▶ _AIM OF THE TASK_:
Report every line of the data that includes "pages".
============================================================
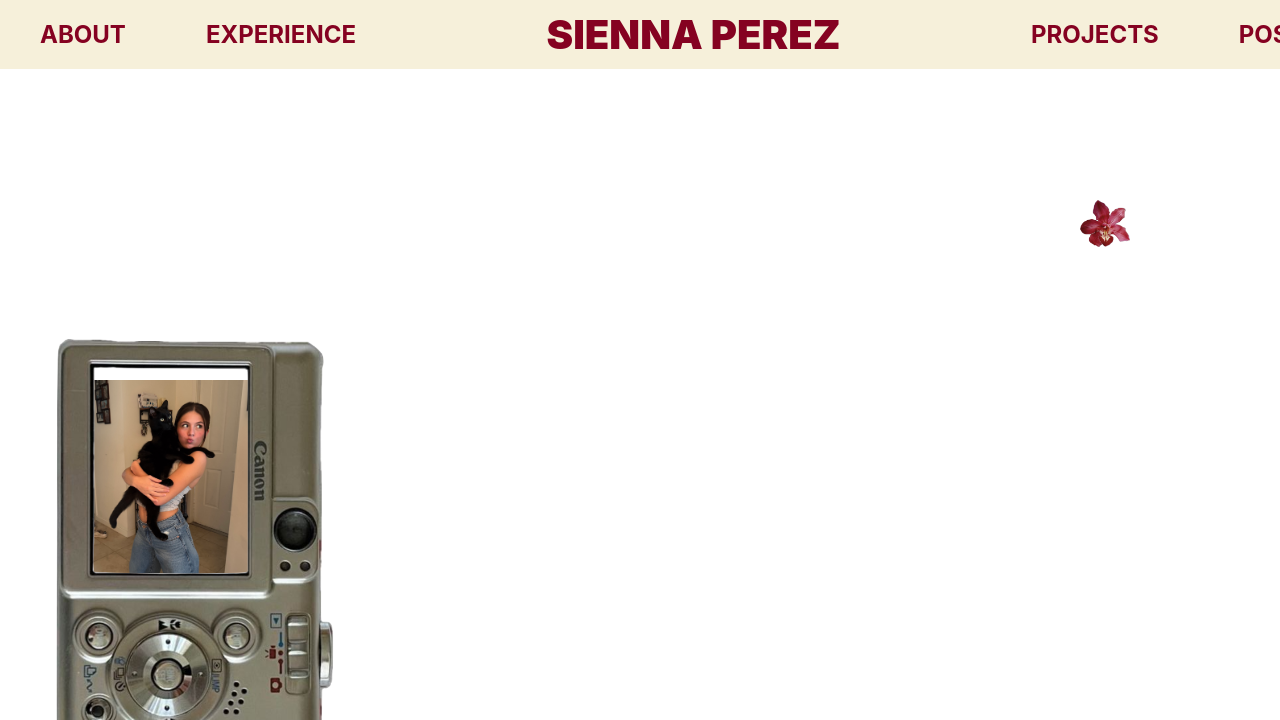
Repository: siennaperez/siennaperezweb
Page: /experience
The author's editor kept a copy of each file at every save. The page is drawn from the files as they stood at one save, then again after the next save.
The browser window is 1280 px wide. The pictures show the whole page.
The project was rebuilt for these pictures with package versions that can differ from the ones it lists, and the page was loaded fresh each time. Also part of the build but not shown: src/pages/About.css, src/pages/About.js, src/pages/Experience.css, src/pages/Experience.js.

Above is the page before, as saved 2025-09-24 12:50:24.

### src/App.js
import './App.css';
import ReactDOM from "react-dom/client";
import { HashRouter, Routes, Route, Link } from "react-router-dom";
import Navbar from "./components/Navbar";
import Home from "./pages/Home";
import About from "./pages/About";
import Experience from "./pages/Experience";


function App() {
  return (
    <HashRouter>
      <Navbar />
      <Routes>
        <Route path="/" element={<Home />} />
        <Route path="/about" element={<About />} />
        <Route path="/experience" element={<Experience />} />

      </Routes>
    </HashRouter>
  );
}

export default App;

### src/App.css
.App {
  text-align: center;
}

.App-logo {
  height: 40vmin;
  pointer-events: none;
}

@media (prefers-reduced-motion: no-preference) {
  .App-logo {
    animation: App-logo-spin infinite 20s linear;
  }
}

.App-header {
  background-color: #FFFCEF;
  min-height: 100vh;
  display: flex;
  flex-direction: column;
  align-items: center;
  justify-content: center;
  font-size: calc(10px + 2vmin);
  color: white;
}

.App-link {
  color: #61dafb;
}

@keyframes App-logo-spin {
  from {
    transform: rotate(0deg);
  }
  to {
    transform: rotate(360deg);
  }
}

### src/components/Navbar.js
import "./Navbar.css";
import { NavLink } from "react-router-dom";

const Navbar = () => {
  return (
    <nav className="navbar">
      <ul className="nav-list">
        <div className="nav-left">
          <li className="nav-item">
            <NavLink to="/about">ABOUT</NavLink>
          </li>
          <li className="nav-item">
            <NavLink to="/experience">EXPERIENCE</NavLink>
          </li>
        </div>

        <div className="nav-center">
          <li className="nav-item">
            <NavLink to="/">SIENNA PEREZ</NavLink>
          </li>
        </div>

        <div className="nav-right">
          <li className="nav-item">
            <NavLink to="/projects">PROJECTS</NavLink>
          </li>
          <li className="nav-item">
            <NavLink to="/posts">POSTS</NavLink>
          </li>
        </div>
      </ul>
    </nav>
  );
};

export default Navbar;

### src/pages/Home.js
import cam from '../media/cam.png';
import orchid from '../media/orchid.png';
import redpatches from '../media/red-patches.png';
import toops from '../media/sienna_toopy.jpg';

import about from '../pages/About.js'

import "./Home.css";



function Home() {
  return (
    <div className="App">
        <img src={toops} alt="toops" className="toops-img"/>;
        <img src={cam} alt="cam" className="cam-img"/>;
        <img src={orchid} alt="orchid" className="orchid-img"/>;
        <img src={redpatches} alt="redpatches" className="redpatches-img"/>;

        < about />
    </div>

  );
}

export default Home;

### src/components/Navbar.css
.navbar {
  background-color: #F6F0DA;
  padding: 10px 40px;
  position: fixed;
  width: 100%;
  top: 0;
  z-index: 100;
}

.nav-list {
  display: flex;
  justify-content: space-between;
  align-items: center;
  list-style: none;
  margin: 0;
  padding: 0;
  font-weight: bold;
  font-size: 24px;
  color: #850221;
}

.nav-left,
.nav-right {
  display: flex;
  gap: 80px;
}

.nav-center {
  font-size: 40px;
  font-weight: 900;
}

.nav-item a {
  text-decoration: none;
  color: #850221;
}

### src/pages/Home.css


html, body {
  margin: 0;
  padding: 0;
  overflow: hidden;
  width: 100%;
  height: 100%;
}
#root {
  width: 100%;
  height: 100%;
  position: relative;
}

.App{
    position: relative;
}

.toops-img {
  width: 170px;
  height: auto;
  top: 380px;
  left: 80px;
  position: fixed
}

.cam-img {
  position: fixed;
  top: 150px;
  left: -50px;
  width: 450px;
  transform: rotate(90deg);
}

.orchid-img {
  position: absolute;
  top: 200px;
  right: 150px;
  width: 50px;
}

.redpatches-img {
  position: absolute;
  bottom: 50px;
  left: 50%;
  width: 10px;
  size-adjust: 1000%;
  size-adjust: 10px;
}

Loaded but not shown: public/index.html (common file); src/index.js (common file); src/index.css (common file); src/reportWebVitals.js (common file)

After the next save:
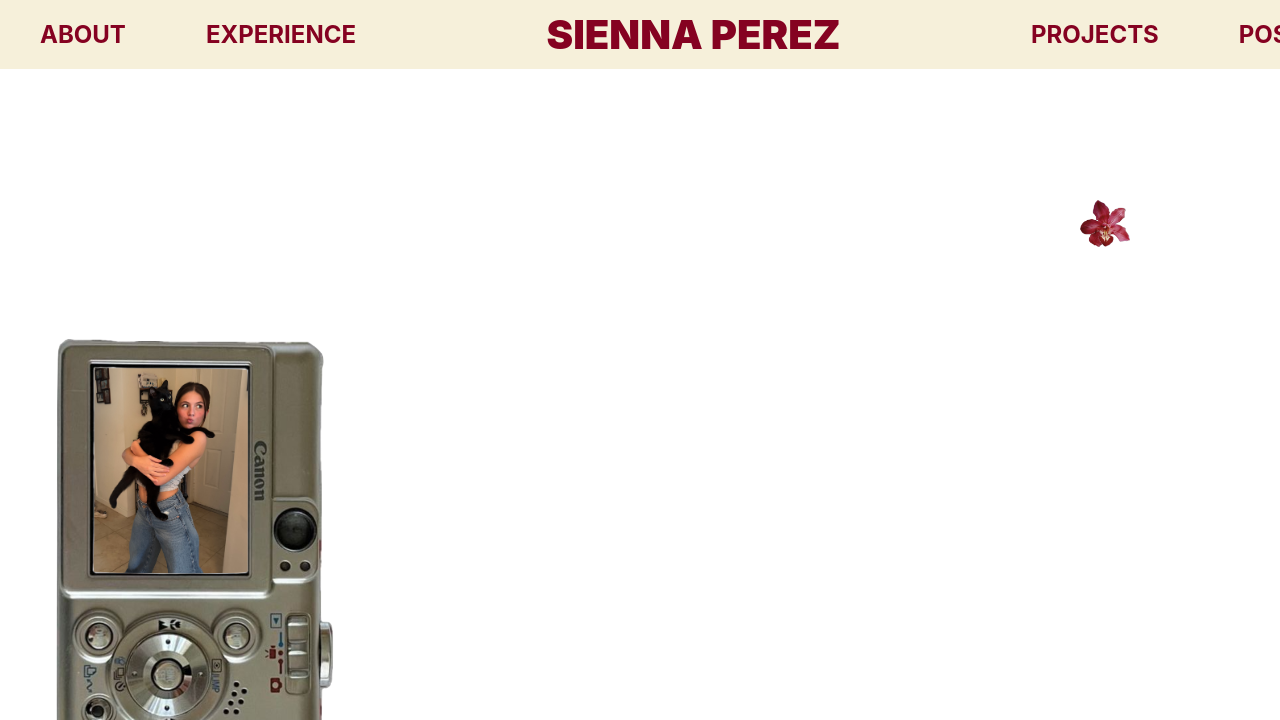
Saved 4 s later.
--- a/src/pages/Home.css
+++ b/src/pages/Home.css
@@ -20,7 +20,7 @@
 .toops-img {
   width: 170px;
   height: auto;
-  top: 380px;
+  top: 360px;
   left: 80px;
   position: fixed
 }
============================================================
▶ _RESPONSE TO THIS TASK_:
The project was rebuilt for these pictures with package versions that can differ from the ones it lists, and the page was loaded fresh each time. Also part of the build but not shown: src/pages/About.css, src/pages/About.js, src/pages/Experience.css, src/pages/Experience.js.
import Home from "./pages/Home";
import About from "./pages/About";
import Experience from "./pages/Experience";
### src/pages/Home.js
import about from '../pages/About.js'
### src/pages/Home.css
--- a/src/pages/Home.css
+++ b/src/pages/Home.css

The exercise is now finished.